Points in space may be identified by (x, y, z) but events require additional specification.† We must say not only where (location) but also when (time) in referring to events.† Prior to the advent of Einsteinian Relativity people thought of space and time as two independent aspects of nature.† In ordinary human experience the unity of space and time is not obvious.† In fact events, which are the things that really matter in understanding the universe and predicting the future, take place in a unified spacetime framework.†

So, we need to include the t-axis in the discussion.† The t-axis intersects the space axes with the chosen time zero at the origin.†Since we move along the t-axis at a speed dictated by Nature, without necessarily moving along any of the spatial axes, the t-axis must be perpendicular to all three spatial axes.† We cannot visualize a fourth line perpendicular to three others but it surely is there.†

With this unification, space and time are on an equal footing.† That does not mean there is no difference between space and time but they may be treated in the same way and combined in mathematical expressions.†One distinction between time and space is that time seems to have had a definite beginning (more on this later) whereas space has no natural limit in any direction.† The second significant difference is that to use time in meaningful mathematical expressions in exactly the way that space is used; one must replace the time coordinate with the time coordinate multiplied by the square root of -1.† No amount of mathematical finagling will get rid of the pesky minus sign that appears on squaring the time coordinate.

The location of an event is specified by (x, y, z, t) where t is the time coordinate of the event.† Distances along the spatial axes are commonly reckoned in length (meters for example) while distances along the t-axis are commonly reckoned in units of time (seconds for example).† In spacetime calculations it is often convenient to have common units on all axes.† Fortunately Nature has provided us with the conversion factor between seconds and meters.† One second is approximately 300,000,000 meters.† We know this universal and constant conversion factor as the speed of light, 300,000,000 meters per second.

It may help to forget about two of the space dimensions for the moment and focus on the x-axis and the t-axis.† It turns out that limiting our displacements to forward and back does not hide any of the essential features of spacetime and does avoid a lot of complicated mathematical expressions.† Also we can show the axes on a two dimensional surface like a computer screen or a sheet of paper.

Figure 1

Spacetime Diagram

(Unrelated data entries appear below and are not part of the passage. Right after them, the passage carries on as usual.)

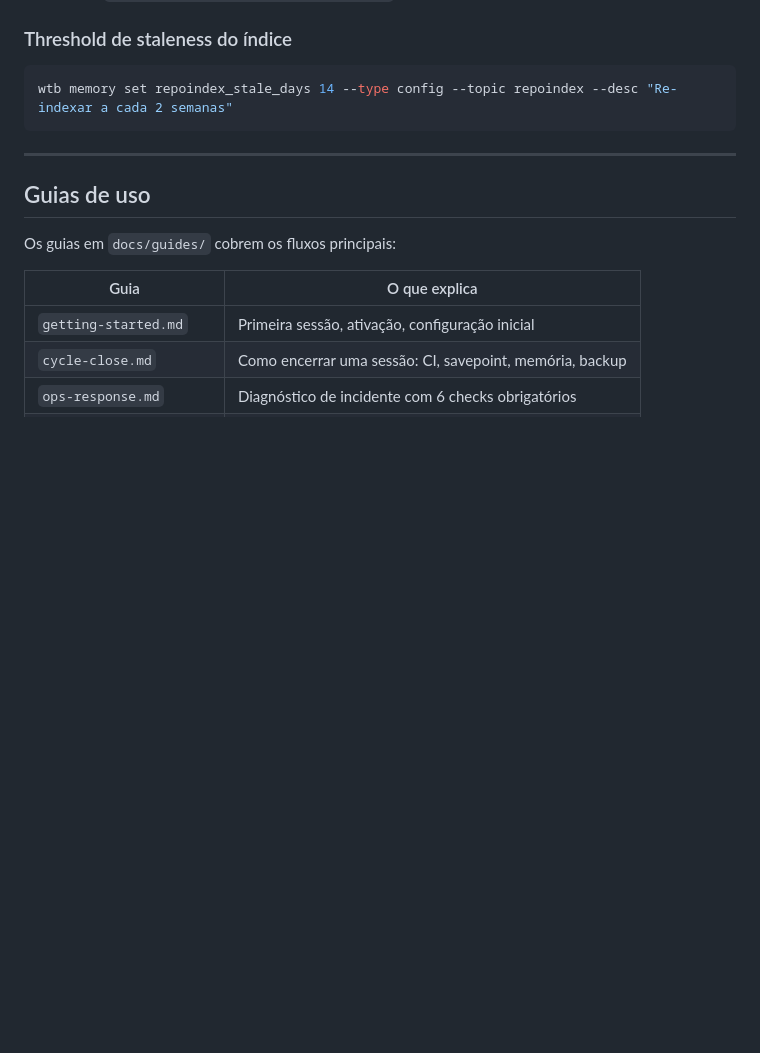
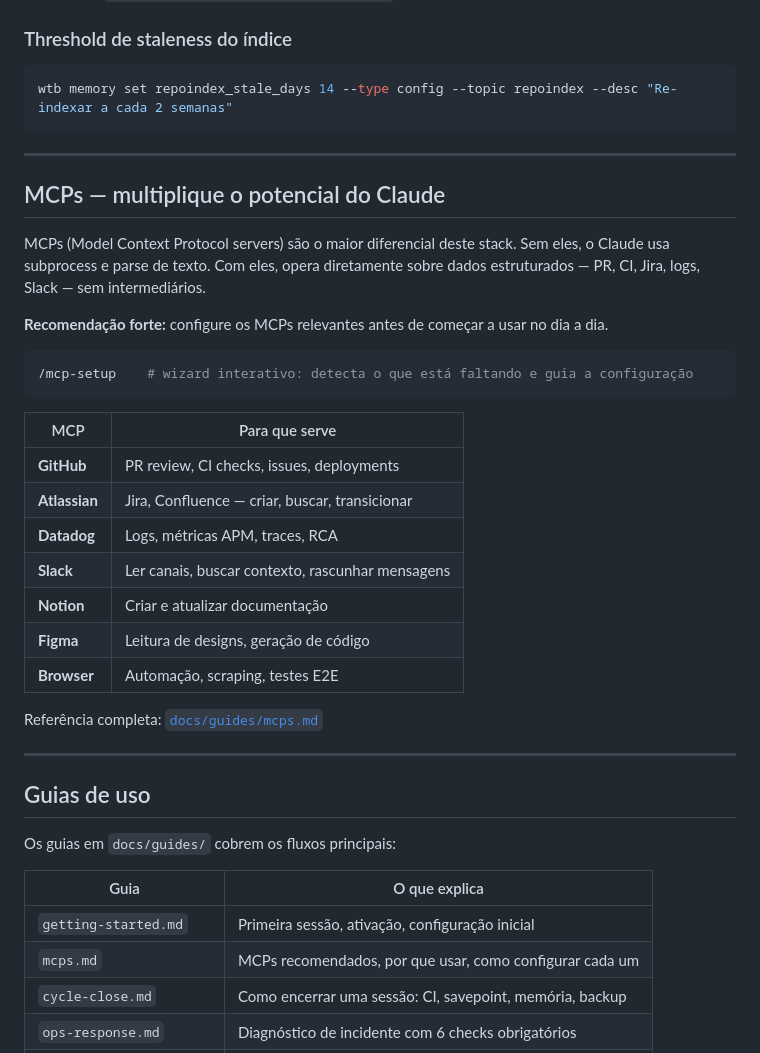
Before and after one commit to geraldothuler/workflow-starter, a Markdown page: README.md, the part around the change. GitHub-like rendering; blank space fills up the shorter version.

````diff
--- a/README.md
+++ b/README.md
@@ -182,6 +182,30 @@ wtb memory set repoindex_stale_days 14 --type config --topic repoindex --desc "R
 
 ---
 
+## MCPs — multiplique o potencial do Claude
+
+MCPs (Model Context Protocol servers) são o maior diferencial deste stack. Sem eles, o Claude usa subprocess e parse de texto. Com eles, opera diretamente sobre dados estruturados — PR, CI, Jira, logs, Slack — sem intermediários.
+
+**Recomendação forte:** configure os MCPs relevantes antes de começar a usar no dia a dia.
+
+```bash
+/mcp-setup    # wizard interativo: detecta o que está faltando e guia a configuração
+```
+
+| MCP | Para que serve |
+|-----|---------------|
+| **GitHub** | PR review, CI checks, issues, deployments |
+| **Atlassian** | Jira, Confluence — criar, buscar, transicionar |
+| **Datadog** | Logs, métricas APM, traces, RCA |
+| **Slack** | Ler canais, buscar contexto, rascunhar mensagens |
+| **Notion** | Criar e atualizar documentação |
+| **Figma** | Leitura de designs, geração de código |
+| **Browser** | Automação, scraping, testes E2E |
+
+Referência completa: [`docs/guides/mcps.md`](docs/guides/mcps.md)
+
+---
+
 ## Guias de uso
 
 Os guias em `docs/guides/` cobrem os fluxos principais:
@@ -189,6 +213,7 @@ Os guias em `docs/guides/` cobrem os fluxos principais:
 | Guia | O que explica |
 |------|--------------|
 | `getting-started.md` | Primeira sessão, ativação, configuração inicial |
+| `mcps.md` | MCPs recomendados, por que usar, como configurar cada um |
 | `cycle-close.md` | Como encerrar uma sessão: CI, savepoint, memória, backup |
 | `ops-response.md` | Diagnóstico de incidente com 6 checks obrigatórios |
 | `yaml-driven-design.md` | Princípio YAML-first: quando Go, quando YAML |
````
Also changed, not shown: docs/guides/mcps.md (added, +139 -0 lines), 1 other file.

Above is a spacetime diagram showing two events, one of which marks a commonly used zero point of the t-axis, the other of possibly lesser significance.† Any event, idealized as a point in spacetime, may be plotted on such a diagram.

Two points in space are separated by a distance which may be calculated from the six coordinates of the two points.† In accordance with the Pythagorean Theorem, distance

D=√(x2+y2+z2)
where √ represents the square root of the parenthetical quantity that follows and x, y, and z are the differences in the corresponding coordinates of the two points.† Distance is always positive since the squares of negative real numbers are positive.

Two events in spacetime are separated by an interval which may be calculated from the eight coordinates of the two events.† In accordance with Einsteinís Relativity, interval

I=√(t2-D2)
where t is the separation in time between the two events.†An interval may be positive, negative or zero, depending on the relation between the distance and time contributions to the interval.

As predicted by special relativity, different observers whose reference frames are in motion relative to one another will disagree on the time and distance between events and they will both be equally correct.† It is the interval between events, which is fixed for all observers in inertial reference frames.† How much of the interval is distance and how much time is a matter of perspective.† Different observers may not agree if two events are simultaneous or if they happen at the same place. This is bad news for a person wondering about the nature of now but we will fearlessly plunge onward.

Continue